What the task requires —
Skip the images. Copy the records exactly as written.

Input data —
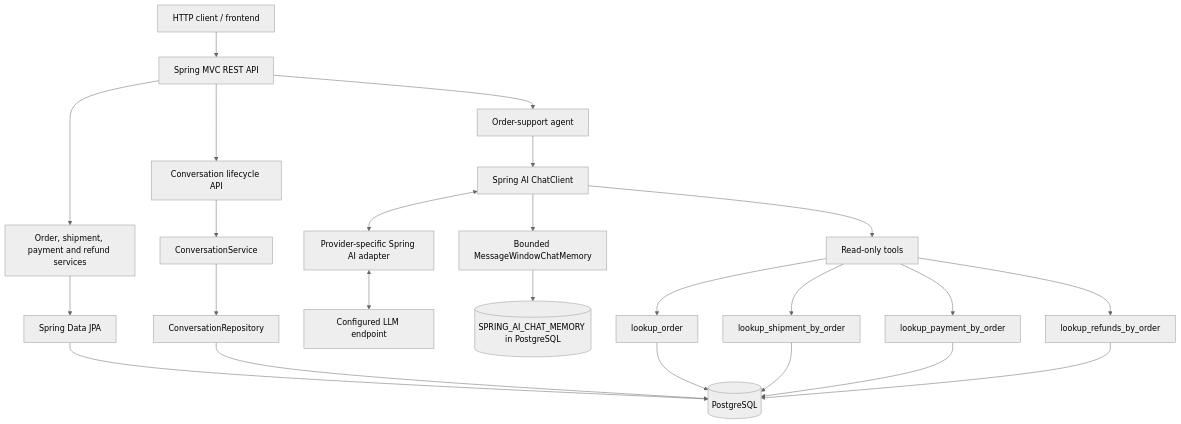
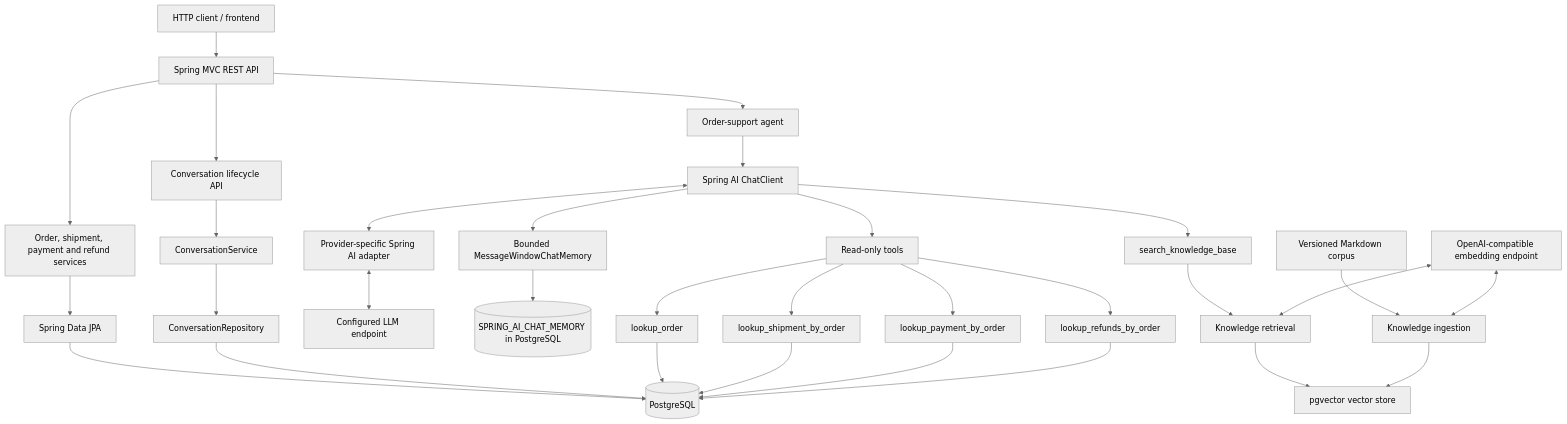
Before and after one commit to sbaychev/knowledge-agent: the diagram in README.md, drawn with Mermaid (neutral theme). The commit also changed other lines of this file and 20 other files, not shown here.

First line of the commit message:
feat(rag): add pgvector-backed knowledge retrieval

````diff
--- a/README.md
+++ b/README.md
@@ -67,31 +81,39 @@
 ```mermaid
 flowchart TD
     Client[HTTP client / frontend] --> API[Spring MVC REST API]
 
     API --> Domain[Order, shipment, payment and refund services]
     Domain --> JPA[Spring Data JPA]
     JPA --> DB[(PostgreSQL)]
 
     API --> ConversationAPI[Conversation lifecycle API]
     ConversationAPI --> ConversationService[ConversationService]
     ConversationService --> ConversationRepo[ConversationRepository]
     ConversationRepo --> DB
 
     API --> Agent[Order-support agent]
     Agent --> ChatClient[Spring AI ChatClient]
     ChatClient <--> Adapter[Provider-specific Spring AI adapter]
     Adapter <--> LLM[Configured LLM endpoint]
     ChatClient --> Memory[Bounded MessageWindowChatMemory]
     Memory --> MemoryDB[(SPRING_AI_CHAT_MEMORY in PostgreSQL)]
     ChatClient --> Tools[Read-only tools]
+    ChatClient --> KnowledgeTool[search_knowledge_base]
+
+    KnowledgeTool --> Retrieval[Knowledge retrieval]
+    Retrieval --> VectorStore[pgvector vector store]
+    Corpus[Versioned Markdown corpus] --> Ingestion[Knowledge ingestion]
+    Ingestion --> VectorStore
+    Embeddings[OpenAI-compatible embedding endpoint] <--> Ingestion
+    Embeddings <--> Retrieval
 
     Tools --> OrderTool[lookup_order]
     Tools --> ShipmentTool[lookup_shipment_by_order]
     Tools --> PaymentTool[lookup_payment_by_order]
     Tools --> RefundTool[lookup_refunds_by_order]
 
     OrderTool --> DB
     ShipmentTool --> DB
     PaymentTool --> DB
     RefundTool --> DB
 ```
````
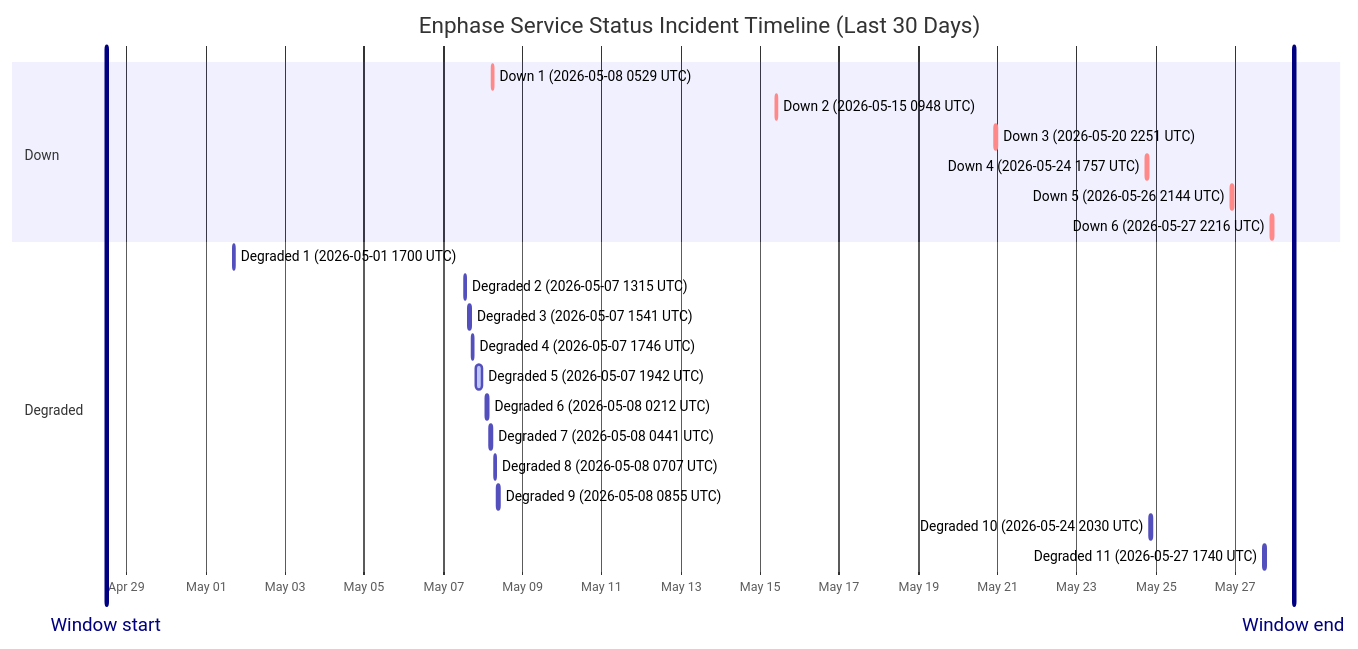
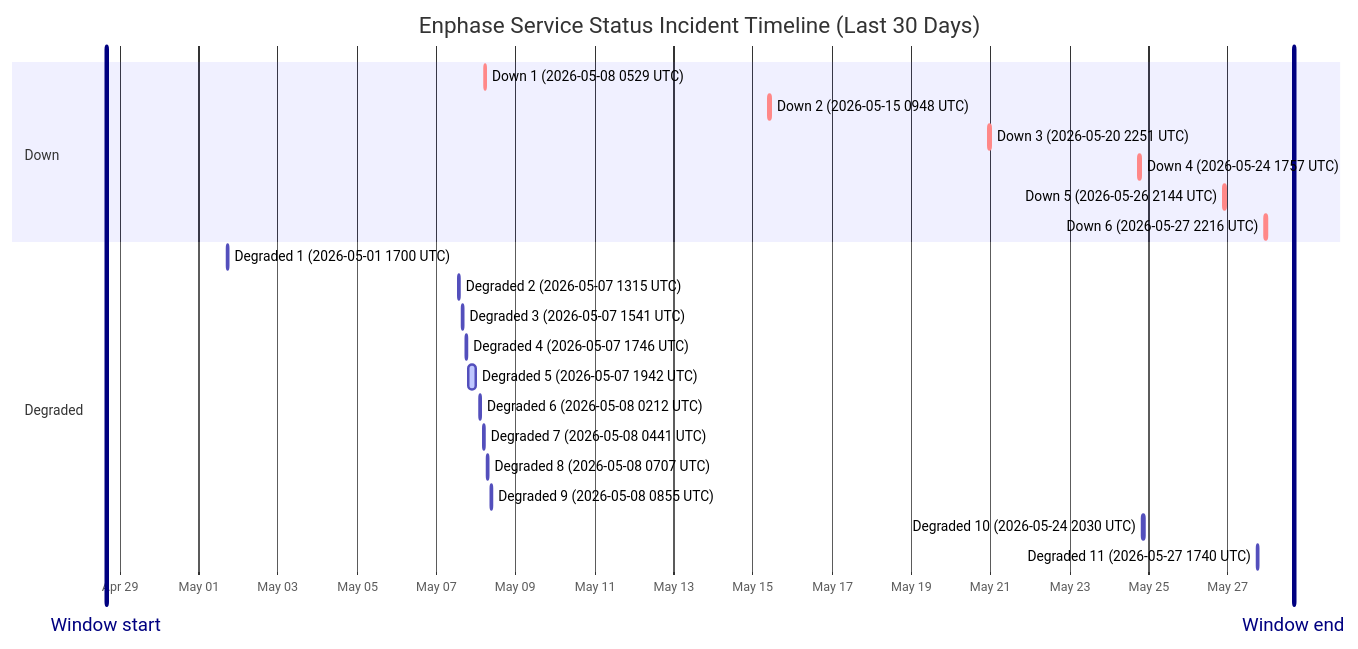
One commit to barneyonline/ha-enphase-ev-charger changed the diagram in wiki/Service-Status-History.md. Above: the diagram before and after it, drawn with Mermaid. The commit also changed other lines of this file and 3 other files, not shown here.

````diff
--- a/wiki/Service-Status-History.md
+++ b/wiki/Service-Status-History.md
@@ -14,27 +14,27 @@
 ```mermaid
 gantt
     title Enphase Service Status Incident Timeline (Last 30 Days)
     dateFormat  YYYY-MM-DDTHH:mm:ss
     axisFormat  %b %d
-    Window start :vert, window-start, 2026-04-28T11:39:42, 0ms
-    Window end :vert, window-end, 2026-05-28T11:39:42, 0ms
+    Window start :vert, window-start, 2026-04-28T15:51:11, 0ms
+    Window end :vert, window-end, 2026-05-28T15:51:11, 0ms
     section Down
     Down 1 (2026-05-08 0529 UTC) :crit, down-1, 2026-05-08T05:29:47, 60m
     Down 2 (2026-05-15 0948 UTC) :crit, down-2, 2026-05-15T09:48:18, 60m
     Down 3 (2026-05-20 2251 UTC) :crit, down-3, 2026-05-20T22:51:14, 75m
     Down 4 (2026-05-24 1757 UTC) :crit, down-4, 2026-05-24T17:57:41, 86m
     Down 5 (2026-05-26 2144 UTC) :crit, down-5, 2026-05-26T21:44:11, 85m
     Down 6 (2026-05-27 2216 UTC) :crit, down-6, 2026-05-27T22:16:53, 87m
     section Degraded
     Degraded 1 (2026-05-01 1700 UTC) :active, degraded-1, 2026-05-01T17:00:22, 60m
     Degraded 2 (2026-05-07 1315 UTC) :active, degraded-2, 2026-05-07T13:15:25, 60m
     Degraded 3 (2026-05-07 1541 UTC) :active, degraded-3, 2026-05-07T15:41:58, 60m
     Degraded 4 (2026-05-07 1746 UTC) :active, degraded-4, 2026-05-07T17:46:51, 60m
     Degraded 5 (2026-05-07 1942 UTC) :active, degraded-5, 2026-05-07T19:42:10, 249m
     Degraded 6 (2026-05-08 0212 UTC) :active, degraded-6, 2026-05-08T02:12:39, 60m
     Degraded 7 (2026-05-08 0441 UTC) :active, degraded-7, 2026-05-08T04:41:46, 60m
     Degraded 8 (2026-05-08 0707 UTC) :active, degraded-8, 2026-05-08T07:07:30, 60m
     Degraded 9 (2026-05-08 0855 UTC) :active, degraded-9, 2026-05-08T08:55:20, 88m
     Degraded 10 (2026-05-24 2030 UTC) :active, degraded-10, 2026-05-24T20:30:57, 84m
     Degraded 11 (2026-05-27 1740 UTC) :active, degraded-11, 2026-05-27T17:40:52, 60m
 ```
````
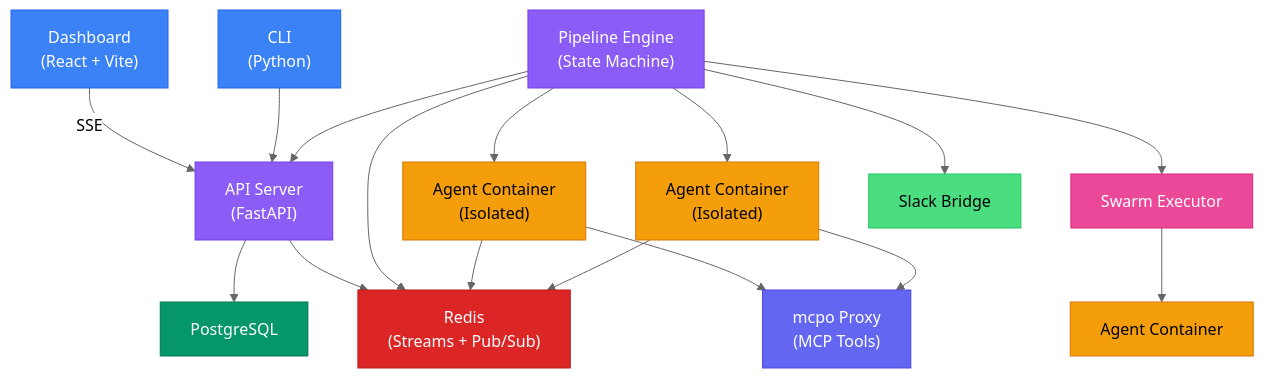
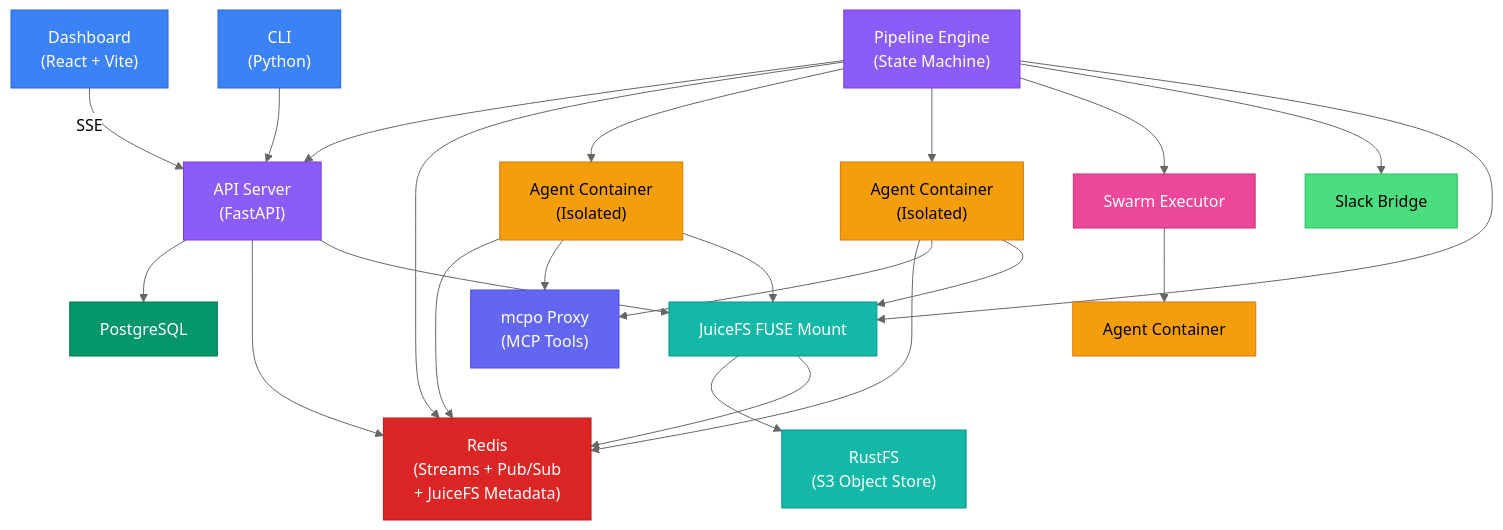
One commit to BaseDatum/DjinnBot changed the first of 3 diagrams in docs/content/docs/concepts/architecture.md. Above: the diagram before and after it, drawn with Mermaid (neutral theme). The commit also changed other lines of this file and 7 other files, not shown here.

````diff
--- a/docs/content/docs/concepts/architecture.md
+++ b/docs/content/docs/concepts/architecture.md
@@ -10,31 +10,39 @@
 ```mermaid
 graph TB
     Dashboard["Dashboard<br/>(React + Vite)"] -->|SSE| API["API Server<br/>(FastAPI)"]
     CLI["CLI<br/>(Python)"] --> API
     API --> DB["PostgreSQL"]
-    API --> Redis["Redis<br/>(Streams + Pub/Sub)"]
+    API --> Redis["Redis<br/>(Streams + Pub/Sub<br/>+ JuiceFS Metadata)"]
     Engine["Pipeline Engine<br/>(State Machine)"] --> API
     Engine --> Redis
     Engine --> Agent1["Agent Container<br/>(Isolated)"]
     Engine --> Agent2["Agent Container<br/>(Isolated)"]
     Engine --> Swarm["Swarm Executor"]
     Swarm --> Agent3["Agent Container"]
     Agent1 --> Redis
     Agent2 --> Redis
     Agent1 --> mcpo["mcpo Proxy<br/>(MCP Tools)"]
     Agent2 --> mcpo
     Engine --> Slack["Slack Bridge"]
+    JFS["JuiceFS FUSE Mount"] --> RustFS["RustFS<br/>(S3 Object Store)"]
+    JFS --> Redis
+    Engine --> JFS
+    Agent1 --> JFS
+    Agent2 --> JFS
+    API --> JFS
 
     style Dashboard fill:#3b82f6,color:#fff,stroke:#2563eb
     style CLI fill:#3b82f6,color:#fff,stroke:#2563eb
     style API fill:#8b5cf6,color:#fff,stroke:#7c3aed
     style Engine fill:#8b5cf6,color:#fff,stroke:#7c3aed
     style Swarm fill:#ec4899,color:#fff,stroke:#db2777
     style DB fill:#059669,color:#fff,stroke:#047857
     style Redis fill:#dc2626,color:#fff,stroke:#b91c1c
     style Agent1 fill:#f59e0b,color:#000,stroke:#d97706
     style Agent2 fill:#f59e0b,color:#000,stroke:#d97706
     style Agent3 fill:#f59e0b,color:#000,stroke:#d97706
     style mcpo fill:#6366f1,color:#fff,stroke:#4f46e5
     style Slack fill:#4ade80,color:#000,stroke:#22c55e
+    style JFS fill:#14b8a6,color:#fff,stroke:#0d9488
+    style RustFS fill:#14b8a6,color:#fff,stroke:#0d9488
 ```
````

Output of the task —
Before and after one commit to sbaychev/knowledge-agent: the diagram in README.md, drawn with Mermaid (neutral theme). The commit also changed other lines of this file and 20 other files, not shown here.

First line of the commit message:
feat(rag): add pgvector-backed knowledge retrieval

````diff
--- a/README.md
+++ b/README.md
@@ -67,31 +81,39 @@
 ```mermaid
 flowchart TD
     Client[HTTP client / frontend] --> API[Spring MVC REST API]
 
     API --> Domain[Order, shipment, payment and refund services]
     Domain --> JPA[Spring Data JPA]
     JPA --> DB[(PostgreSQL)]
 
     API --> ConversationAPI[Conversation lifecycle API]
     ConversationAPI --> ConversationService[ConversationService]
     ConversationService --> ConversationRepo[ConversationRepository]
     ConversationRepo --> DB
 
     API --> Agent[Order-support agent]
     Agent --> ChatClient[Spring AI ChatClient]
     ChatClient <--> Adapter[Provider-specific Spring AI adapter]
     Adapter <--> LLM[Configured LLM endpoint]
     ChatClient --> Memory[Bounded MessageWindowChatMemory]
     Memory --> MemoryDB[(SPRING_AI_CHAT_MEMORY in PostgreSQL)]
     ChatClient --> Tools[Read-only tools]
+    ChatClient --> KnowledgeTool[search_knowledge_base]
+
+    KnowledgeTool --> Retrieval[Knowledge retrieval]
+    Retrieval --> VectorStore[pgvector vector store]
+    Corpus[Versioned Markdown corpus] --> Ingestion[Knowledge ingestion]
+    Ingestion --> VectorStore
+    Embeddings[OpenAI-compatible embedding endpoint] <--> Ingestion
+    Embeddings <--> Retrieval
 
     Tools --> OrderTool[lookup_order]
     Tools --> ShipmentTool[lookup_shipment_by_order]
     Tools --> PaymentTool[lookup_payment_by_order]
     Tools --> RefundTool[lookup_refunds_by_order]
 
     OrderTool --> DB
     ShipmentTool --> DB
     PaymentTool --> DB
     RefundTool --> DB
 ```
````
One commit to barneyonline/ha-enphase-ev-charger changed the diagram in wiki/Service-Status-History.md. Above: the diagram before and after it, drawn with Mermaid. The commit also changed other lines of this file and 3 other files, not shown here.

````diff
--- a/wiki/Service-Status-History.md
+++ b/wiki/Service-Status-History.md
@@ -14,27 +14,27 @@
 ```mermaid
 gantt
     title Enphase Service Status Incident Timeline (Last 30 Days)
     dateFormat  YYYY-MM-DDTHH:mm:ss
     axisFormat  %b %d
-    Window start :vert, window-start, 2026-04-28T11:39:42, 0ms
-    Window end :vert, window-end, 2026-05-28T11:39:42, 0ms
+    Window start :vert, window-start, 2026-04-28T15:51:11, 0ms
+    Window end :vert, window-end, 2026-05-28T15:51:11, 0ms
     section Down
     Down 1 (2026-05-08 0529 UTC) :crit, down-1, 2026-05-08T05:29:47, 60m
     Down 2 (2026-05-15 0948 UTC) :crit, down-2, 2026-05-15T09:48:18, 60m
     Down 3 (2026-05-20 2251 UTC) :crit, down-3, 2026-05-20T22:51:14, 75m
     Down 4 (2026-05-24 1757 UTC) :crit, down-4, 2026-05-24T17:57:41, 86m
     Down 5 (2026-05-26 2144 UTC) :crit, down-5, 2026-05-26T21:44:11, 85m
     Down 6 (2026-05-27 2216 UTC) :crit, down-6, 2026-05-27T22:16:53, 87m
     section Degraded
     Degraded 1 (2026-05-01 1700 UTC) :active, degraded-1, 2026-05-01T17:00:22, 60m
     Degraded 2 (2026-05-07 1315 UTC) :active, degraded-2, 2026-05-07T13:15:25, 60m
     Degraded 3 (2026-05-07 1541 UTC) :active, degraded-3, 2026-05-07T15:41:58, 60m
     Degraded 4 (2026-05-07 1746 UTC) :active, degraded-4, 2026-05-07T17:46:51, 60m
     Degraded 5 (2026-05-07 1942 UTC) :active, degraded-5, 2026-05-07T19:42:10, 249m
     Degraded 6 (2026-05-08 0212 UTC) :active, degraded-6, 2026-05-08T02:12:39, 60m
     Degraded 7 (2026-05-08 0441 UTC) :active, degraded-7, 2026-05-08T04:41:46, 60m
     Degraded 8 (2026-05-08 0707 UTC) :active, degraded-8, 2026-05-08T07:07:30, 60m
     Degraded 9 (2026-05-08 0855 UTC) :active, degraded-9, 2026-05-08T08:55:20, 88m
     Degraded 10 (2026-05-24 2030 UTC) :active, degraded-10, 2026-05-24T20:30:57, 84m
     Degraded 11 (2026-05-27 1740 UTC) :active, degraded-11, 2026-05-27T17:40:52, 60m
 ```
````
One commit to BaseDatum/DjinnBot changed the first of 3 diagrams in docs/content/docs/concepts/architecture.md. Above: the diagram before and after it, drawn with Mermaid (neutral theme). The commit also changed other lines of this file and 7 other files, not shown here.

````diff
--- a/docs/content/docs/concepts/architecture.md
+++ b/docs/content/docs/concepts/architecture.md
@@ -10,31 +10,39 @@
 ```mermaid
 graph TB
     Dashboard["Dashboard<br/>(React + Vite)"] -->|SSE| API["API Server<br/>(FastAPI)"]
     CLI["CLI<br/>(Python)"] --> API
     API --> DB["PostgreSQL"]
-    API --> Redis["Redis<br/>(Streams + Pub/Sub)"]
+    API --> Redis["Redis<br/>(Streams + Pub/Sub<br/>+ JuiceFS Metadata)"]
     Engine["Pipeline Engine<br/>(State Machine)"] --> API
     Engine --> Redis
     Engine --> Agent1["Agent Container<br/>(Isolated)"]
     Engine --> Agent2["Agent Container<br/>(Isolated)"]
     Engine --> Swarm["Swarm Executor"]
     Swarm --> Agent3["Agent Container"]
     Agent1 --> Redis
     Agent2 --> Redis
     Agent1 --> mcpo["mcpo Proxy<br/>(MCP Tools)"]
     Agent2 --> mcpo
     Engine --> Slack["Slack Bridge"]
+    JFS["JuiceFS FUSE Mount"] --> RustFS["RustFS<br/>(S3 Object Store)"]
+    JFS --> Redis
+    Engine --> JFS
+    Agent1 --> JFS
+    Agent2 --> JFS
+    API --> JFS
 
     style Dashboard fill:#3b82f6,color:#fff,stroke:#2563eb
     style CLI fill:#3b82f6,color:#fff,stroke:#2563eb
     style API fill:#8b5cf6,color:#fff,stroke:#7c3aed
     style Engine fill:#8b5cf6,color:#fff,stroke:#7c3aed
     style Swarm fill:#ec4899,color:#fff,stroke:#db2777
     style DB fill:#059669,color:#fff,stroke:#047857
     style Redis fill:#dc2626,color:#fff,stroke:#b91c1c
     style Agent1 fill:#f59e0b,color:#000,stroke:#d97706
     style Agent2 fill:#f59e0b,color:#000,stroke:#d97706
     style Agent3 fill:#f59e0b,color:#000,stroke:#d97706
     style mcpo fill:#6366f1,color:#fff,stroke:#4f46e5
     style Slack fill:#4ade80,color:#000,stroke:#22c55e
+    style JFS fill:#14b8a6,color:#fff,stroke:#0d9488
+    style RustFS fill:#14b8a6,color:#fff,stroke:#0d9488
 ```
````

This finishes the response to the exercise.